1 Memoirs

Growing up in Appledore was a sheer delight, unfortunately at the time we didn't realise it, but looking back on mine and my friends childhood, compared with children of today - ( where many restrictions that modern life brings both to children and parents are enforced.) We had a wonderful childhood with much freedom. We roamed in our little groups without any parental control to the beach, or  the park, or at Badstep (Lifeboat Slip) and when we were a little older even as far as the Copse. We would very often play at shops in the "Stone Houses" below the Park, the seaweed would be bunches of grapes, red stones would be meat and rounded pebbles would be potatoes.
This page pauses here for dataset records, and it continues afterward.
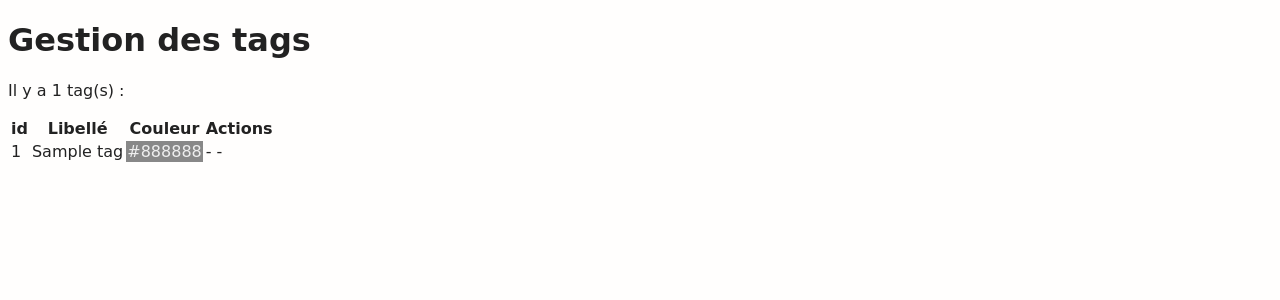
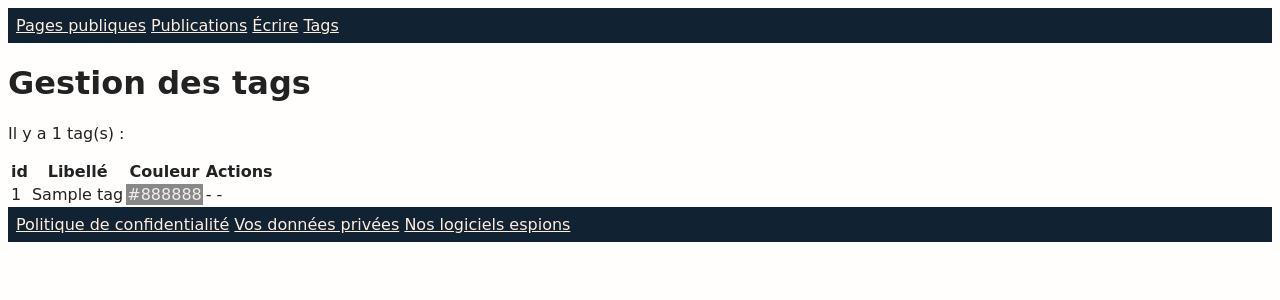
Before and after one commit to pbreteche/sf21w47, a Symfony app: template templates/authoring/tag/index.html.twig in a window 1280 px wide. Shown: the top 300 px of the page. Run offline with Twig, Linux system fonts and the light colour scheme; the template is opened without the code that fills it: most values are stand-ins (such as "Sample title", 1, 10 or a date in 2020); some libraries are stand-ins or nearby versions.

Commit message:
add layout for authoring pages

```diff
--- /dev/null
+++ b/templates/authoring/layout.html.twig
@@ -0,0 +1,19 @@
+{% extends 'base.html.twig' %}
+
+{% block body %}
+    <header>
+        <nav>
+            <a href="{{ path('app_frontoffice_default_homepage') }}">Pages publiques</a>
+            <a href="{{ path('app_authoring_post_index') }}">Publications</a>
+            <a href="{{ path('app_authoring_post_create') }}">Écrire</a>
+            <a href="{{ path('app_authoring_tag_index') }}">Tags</a>
+        </nav>
+    </header>
+
+    {% block content %}{% endblock %}
+    <footer>
+        <a href="#">Politique de confidentialité</a>
+        <a href="#">Vos données privées</a>
+        <a href="#">Nos logiciels espions</a>
+    </footer>
+{% endblock %}
--- a/templates/authoring/post/create.html.twig
+++ b/templates/authoring/post/create.html.twig
@@ -1,7 +1,7 @@
-{% extends 'base.html.twig' %}
+{% extends 'authoring/layout.html.twig' %}
 
 {% block title %}Rédaction d'une publi{% endblock %}
 
-{% block body %}
+{% block content %}
     {{ include('authoring/post/_form.html.twig', {form: create_form, button_text: 'Publier'}) }}
 {% endblock %}
--- a/templates/authoring/post/delete.html.twig
+++ b/templates/authoring/post/delete.html.twig
@@ -1,8 +1,8 @@
-{% extends 'base.html.twig' %}
+{% extends 'authoring/layout.html.twig' %}
 
 {% block title %}Suppression de l'article {{ post.id }}{% endblock %}
 
-{% block body %}
+{% block content %}
 <h1>Suppression de «{{ post.title }}»</h1>
 {{ form_start(delete_form) }}
 {{ form_widget(delete_form) }}
--- a/templates/authoring/post/edit.html.twig
+++ b/templates/authoring/post/edit.html.twig
@@ -1,7 +1,7 @@
-{% extends 'base.html.twig' %}
+{% extends 'authoring/layout.html.twig' %}
 
 {% block title %}Édition d'une publi{% endblock %}
 
-{% block body %}
+{% block content %}
     {{ include('authoring/post/_form.html.twig', {form: edit_form, button_text: 'Modifier'}) }}
 {% endblock %}
--- a/templates/authoring/post/index.html.twig
+++ b/templates/authoring/post/index.html.twig
@@ -1,8 +1,8 @@
-{% extends 'base.html.twig' %}
+{% extends 'authoring/layout.html.twig' %}
 
 {% block title %}Mon blog{% endblock %}
 
-{% block body %}
+{% block content %}
     <h1>Gestion des publications</h1>
     <p>Il y a {{ posts | length }} article(s) :</p>
     <p><a href="{{ path('app_authoring_post_create') }}">Nouveau</a></p>
--- a/templates/authoring/tag/index.html.twig
+++ b/templates/authoring/tag/index.html.twig
@@ -1,8 +1,8 @@
-{% extends 'base.html.twig' %}
+{% extends 'authoring/layout.html.twig' %}
 
 {% block title %}Mon blog{% endblock %}
 
-{% block body %}
+{% block content %}
     <h1>Gestion des tags</h1>
     <p>Il y a {{ tags | length }} tag(s) :</p>
 
```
There was an iron ladder there from the beach up to the park, which we could make a hasty retreat on, in case the tide came in quicker than we expected, beside the ladder was a large painting of a donkey, what the reason for it being there was never explained to, it was done by a man named Jimmy Cox who had lived in Appledore for all of his life - apart from when he was at Sea and after his retirement was Pilot here for a while.  As children we played the type of games that developed our imaginations, which was a good thing as our parents could not afford to buy us many toys, but we didn't mind as we were all in the same boat.  Most of the clothes we wore were either passed down from older siblings or bought at jumble sales. but again we didn't mind as it was the same for our friends.  Our parents priority was to put as nourishing a food as they could afford on the table for us, to help create strong minds and bodies. Allotments were very popular at the time so many of us were fed fresh vegetables daily which helped with the household budget.  Few of our mothers' worked so were always at home when we came in from school and if some of them did work, it was usually a morning job which didn't interfere with coming home from school time.We also grew up in a very secure atmosphere, where if our mothers' on rare occasions knew they were not going to be at home at the end of the School day, there would always be someone waiting for us to explain where she had gone. In mine and my sisters' case it was Mrs Blackmore who lived opposite, she would usually be looking over her back wall waiting for us and telling us where our Mother had gone, and then taking us into her house until mother returned.............